Collection entries:
──────────

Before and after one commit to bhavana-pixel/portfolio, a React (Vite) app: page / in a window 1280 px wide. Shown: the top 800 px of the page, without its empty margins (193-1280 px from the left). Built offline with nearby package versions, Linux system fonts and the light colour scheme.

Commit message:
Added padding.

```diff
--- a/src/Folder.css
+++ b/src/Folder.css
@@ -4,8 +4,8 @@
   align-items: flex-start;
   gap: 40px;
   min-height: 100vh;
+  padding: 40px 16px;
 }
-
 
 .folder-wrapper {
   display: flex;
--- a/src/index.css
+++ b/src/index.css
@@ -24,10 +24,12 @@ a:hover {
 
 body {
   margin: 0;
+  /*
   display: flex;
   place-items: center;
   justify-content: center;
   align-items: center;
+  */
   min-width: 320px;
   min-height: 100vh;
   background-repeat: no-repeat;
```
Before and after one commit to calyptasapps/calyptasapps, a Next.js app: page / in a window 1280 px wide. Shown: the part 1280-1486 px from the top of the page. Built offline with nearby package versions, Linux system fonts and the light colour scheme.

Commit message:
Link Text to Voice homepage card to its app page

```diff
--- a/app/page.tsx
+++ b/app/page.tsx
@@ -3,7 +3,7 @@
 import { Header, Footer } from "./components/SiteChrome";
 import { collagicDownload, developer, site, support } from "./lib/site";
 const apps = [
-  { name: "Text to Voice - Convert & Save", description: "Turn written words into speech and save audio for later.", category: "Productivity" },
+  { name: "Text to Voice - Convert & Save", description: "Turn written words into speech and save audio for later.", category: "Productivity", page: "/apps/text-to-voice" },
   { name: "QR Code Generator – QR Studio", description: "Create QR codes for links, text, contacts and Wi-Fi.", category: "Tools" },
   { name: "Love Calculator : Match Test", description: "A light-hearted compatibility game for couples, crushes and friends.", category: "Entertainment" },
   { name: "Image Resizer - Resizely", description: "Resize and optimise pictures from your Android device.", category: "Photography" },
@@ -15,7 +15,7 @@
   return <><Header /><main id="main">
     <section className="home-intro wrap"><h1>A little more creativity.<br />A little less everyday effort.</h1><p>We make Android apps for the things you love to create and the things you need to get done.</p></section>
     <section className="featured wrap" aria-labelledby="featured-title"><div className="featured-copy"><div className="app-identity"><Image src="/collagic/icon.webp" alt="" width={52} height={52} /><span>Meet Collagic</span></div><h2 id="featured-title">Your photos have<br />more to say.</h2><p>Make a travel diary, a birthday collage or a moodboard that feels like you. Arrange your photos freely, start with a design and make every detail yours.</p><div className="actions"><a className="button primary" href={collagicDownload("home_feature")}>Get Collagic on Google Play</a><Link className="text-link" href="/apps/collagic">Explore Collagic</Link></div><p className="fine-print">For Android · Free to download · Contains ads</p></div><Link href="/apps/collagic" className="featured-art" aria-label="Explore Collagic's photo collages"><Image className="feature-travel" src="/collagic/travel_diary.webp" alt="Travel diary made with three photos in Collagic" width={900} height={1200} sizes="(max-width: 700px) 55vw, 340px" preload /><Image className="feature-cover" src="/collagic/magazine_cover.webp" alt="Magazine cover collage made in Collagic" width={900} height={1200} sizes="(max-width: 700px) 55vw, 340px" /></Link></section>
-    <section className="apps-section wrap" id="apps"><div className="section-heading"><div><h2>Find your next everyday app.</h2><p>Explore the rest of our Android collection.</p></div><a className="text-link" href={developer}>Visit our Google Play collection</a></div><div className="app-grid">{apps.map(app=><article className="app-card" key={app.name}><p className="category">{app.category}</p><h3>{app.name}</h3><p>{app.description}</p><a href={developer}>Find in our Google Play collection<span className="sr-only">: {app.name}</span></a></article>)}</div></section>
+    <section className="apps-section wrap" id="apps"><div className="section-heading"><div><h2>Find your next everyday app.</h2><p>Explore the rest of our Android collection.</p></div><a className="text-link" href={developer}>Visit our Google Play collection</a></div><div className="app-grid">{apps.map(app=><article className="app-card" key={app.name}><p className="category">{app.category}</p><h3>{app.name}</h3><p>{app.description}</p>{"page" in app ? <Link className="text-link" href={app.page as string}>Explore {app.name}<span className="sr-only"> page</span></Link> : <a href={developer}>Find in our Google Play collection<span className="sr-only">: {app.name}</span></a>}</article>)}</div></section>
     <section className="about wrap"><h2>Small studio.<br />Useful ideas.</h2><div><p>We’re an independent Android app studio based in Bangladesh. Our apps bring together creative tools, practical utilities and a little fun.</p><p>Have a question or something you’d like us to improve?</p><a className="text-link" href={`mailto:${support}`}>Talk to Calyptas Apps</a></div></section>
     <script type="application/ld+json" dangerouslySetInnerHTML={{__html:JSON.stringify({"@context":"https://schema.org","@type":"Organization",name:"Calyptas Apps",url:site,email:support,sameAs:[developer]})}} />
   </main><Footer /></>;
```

──────────

WHAT YOU NEED TO DO: The word "Productivity" appears in some of the lines above. Copy those lines.

SOLUTION FOR THIS EXERCISE:
-  { name: "Text to Voice - Convert & Save", description: "Turn written words into speech and save audio for later.", category: "Productivity" },
+  { name: "Text to Voice - Convert & Save", description: "Turn written words into speech and save audio for later.", category: "Productivity", page: "/apps/text-to-voice" },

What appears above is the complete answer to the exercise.